For a good measurement the input force must:
excite a broad range of frequencies at high amplitude (eg, above the noise floor of the instrumentation)
have amplitude evenly distributed versus frequency
An ideal input force should be uniformly distributed vs. frequency
The general idea is that resonant frequencies can be easily identified by applying the same force level across the entire frequency range. Frequency peaks in response to the force correspond to resonant frequencies.
Time vs Frequency domain
The width of the input force is controlled by the length of time of the impact pulse. The shorter the impulse duration, the broader the frequency domain response becomes.
In general, there is an inverse relationship between the time and frequency domain of a signal. Signals with short durations is time, have a broad response in frequency and vice versa.
For example, a sine wave, which is continuous in the time domain has a narrow frequency spectrum.

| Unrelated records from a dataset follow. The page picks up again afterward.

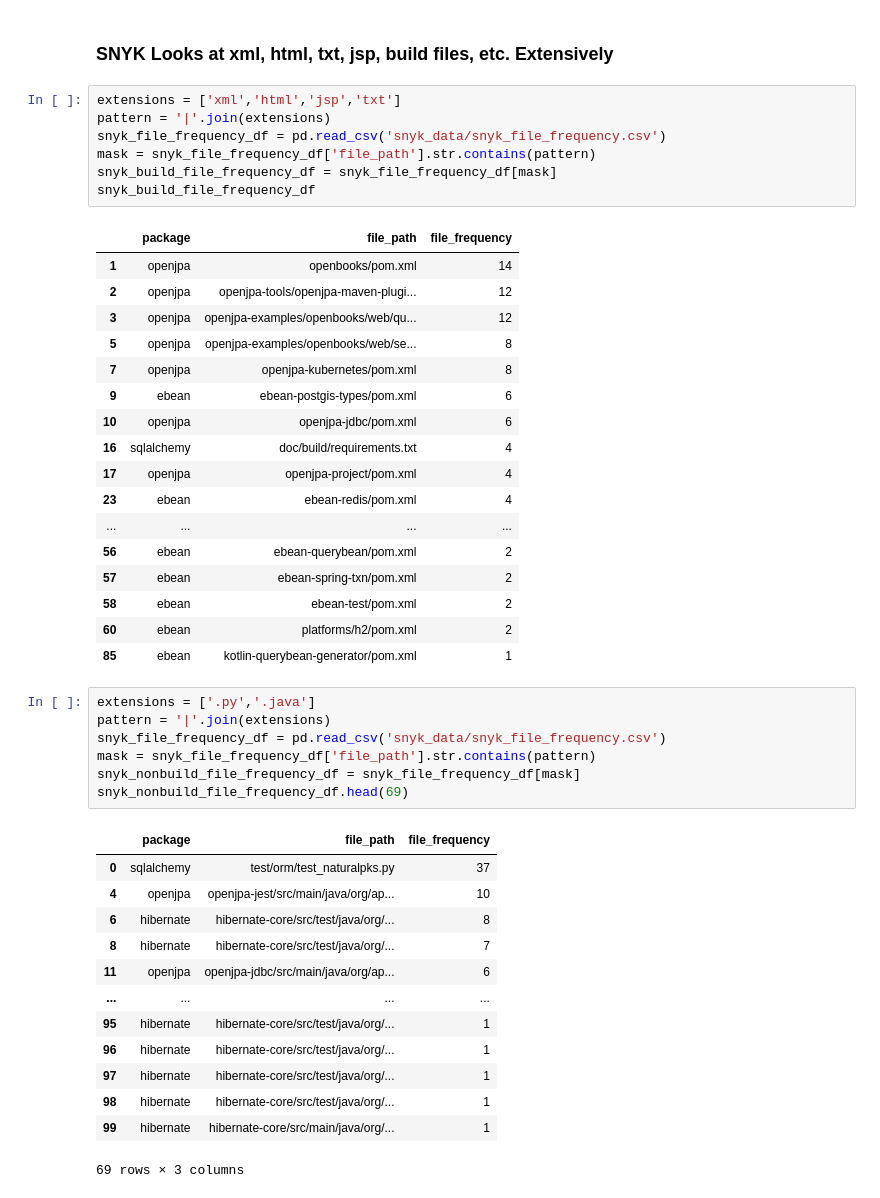
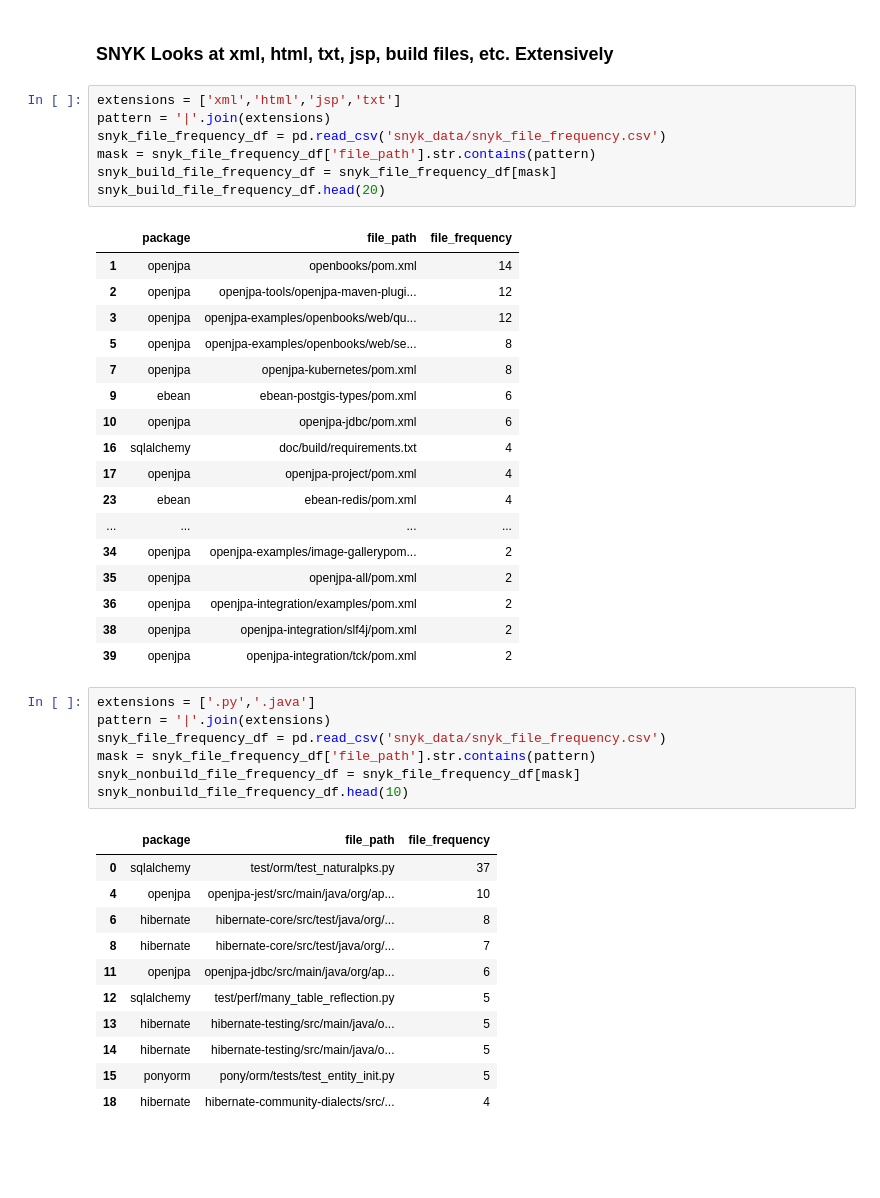
Before and after one commit to Hashir-Jamil/static-analysis-tools-comparison, a Jupyter notebook: static_analysis_data.ipynb, the cells around one changed output. Saved outputs shown, nothing was run; the diff lists cells and outputs as text; blank space fills up the shorter version.

```diff
--- a/static_analysis_data.ipynb
+++ b/static_analysis_data.ipynb
@@ -868,7 +911,7 @@ pattern = '|'.join(extensions)
 snyk_file_frequency_df = pd.read_csv('snyk_data/snyk_file_frequency.csv')
 mask = snyk_file_frequency_df['file_path'].str.contains(pattern)
 snyk_build_file_frequency_df = snyk_file_frequency_df[mask]
-snyk_build_file_frequency_df
+snyk_build_file_frequency_df.head(20)
 # %% [output]
 |  | package | file_path | file_frequency |
 | 1 | openjpa | openbooks/pom.xml | 14 |
@@ -882,29 +925,27 @@ snyk_build_file_frequency_df
 | 17 | openjpa | openjpa-project/pom.xml | 4 |
 | 23 | ebean | ebean-redis/pom.xml | 4 |
 | ... | ... | ... | ... |
-| 56 | ebean | ebean-querybean/pom.xml | 2 |
-| 57 | ebean | ebean-spring-txn/pom.xml | 2 |
-| 58 | ebean | ebean-test/pom.xml | 2 |
-| 60 | ebean | platforms/h2/pom.xml | 2 |
-| 85 | ebean | kotlin-querybean-generator/pom.xml | 1 |
+| 34 | openjpa | openjpa-examples/image-gallerypom... | 2 |
+| 35 | openjpa | openjpa-all/pom.xml | 2 |
+| 36 | openjpa | openjpa-integration/examples/pom.xml | 2 |
+| 38 | openjpa | openjpa-integration/slf4j/pom.xml | 2 |
+| 39 | openjpa | openjpa-integration/tck/pom.xml | 2 |
 # %%
 extensions = ['.py','.java']
 pattern = '|'.join(extensions)
 snyk_file_frequency_df = pd.read_csv('snyk_data/snyk_file_frequency.csv')
 mask = snyk_file_frequency_df['file_path'].str.contains(pattern)
 snyk_nonbuild_file_frequency_df = snyk_file_frequency_df[mask]
-snyk_nonbuild_file_frequency_df.head(69)
+snyk_nonbuild_file_frequency_df.head(10)
 # %% [output]
 |  | package | file_path | file_frequency |
 | 0 | sqlalchemy | test/orm/test_naturalpks.py | 37 |
 | 4 | openjpa | openjpa-jest/src/main/java/org/ap... | 10 |
 | 6 | hibernate | hibernate-core/src/test/java/org/... | 8 |
 | 8 | hibernate | hibernate-core/src/test/java/org/... | 7 |
 | 11 | openjpa | openjpa-jdbc/src/main/java/org/ap... | 6 |
-| ... | ... | ... | ... |
-| 95 | hibernate | hibernate-core/src/test/java/org/... | 1 |
-| 96 | hibernate | hibernate-core/src/test/java/org/... | 1 |
-| 97 | hibernate | hibernate-core/src/test/java/org/... | 1 |
-| 98 | hibernate | hibernate-core/src/test/java/org/... | 1 |
-| 99 | hibernate | hibernate-core/src/main/java/org/... | 1 |
+| 12 | sqlalchemy | test/perf/many_table_reflection.py | 5 |
+| 13 | hibernate | hibernate-testing/src/main/java/o... | 5 |
+| 14 | hibernate | hibernate-testing/src/main/java/o... | 5 |
+| 15 | ponyorm | pony/orm/tests/test_entity_init.py | 5 |
+| 18 | hibernate | hibernate-community-dialects/src/... | 4 |
-69 rows × 3 columns
```
Also changed, not shown: parts of 27 cells of this notebook, 16 other files.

Short, transient pulses in the time domain, on the other hand, have a wide frequency spectrum.
So a short pulse is desired for a wide excitation frequency range, but how is this achieved in practice?
Modal impact hammers come with a variety of tips with different stiffness values as well as mass extensions.
The input force frequency range can be controlled by changing the hammer tip in two ways:
Hammer Mass – Decreasing the mass of the hammer tip causes the hammer to contact the structure for a shorter amount of time. The reduced mass allows the hammer to reverse directions more easily after hitting the structure, reducing the time it is in contact.
Hammer Stiffness – Increasing the stiffness of the tip allows shortens the duration that the hammer is in contact with the structure. For example, one could replace a rubber tip with a metal tip.
The desired result is a clean FRF over the full frequency range of interest and a relatively even input spectrum throughout that same frequency range.
If the FRF becomes noisy at higher frequencies and the input spectrum drops off significantly, this is an indication that our hammer tip may be too soft.
Tip "too" soft - Green: coherence, Red: FRF, Blue: input force spectrum
If all the modes of the structure are excited, far beyond the frequency range of interest, there may be noise on the FRF at lower frequencies which indicates that the hammer tip may be too hard. This would be caused by creating “out-of-band” overloads.
Tip "too" hard - Green: coherence, Red: FRF, Blue: input force spectrum
The mass of the hammer is also important for assuring that enough force is being input into the structure to excite it. So a heavier hammer tip may be needed to ensure that the force levels are high. For example, hitting a 50 ton boat with a one pound hammer will not excite the modes of the boat.
Like Goldie Locks looking for a bowl of porridge or a place to sleep, we are looking for hammer tip that is ‘just right’.
The correct tip will cause enough energy to excite the full frequency range of interest, but not significantly beyond.
The correct tip will also ensure that enough force is being input into the structure to excite the modes of the structures.
Tip "just right" - Green: coherence, Red: FRF, Blue: input force spectrum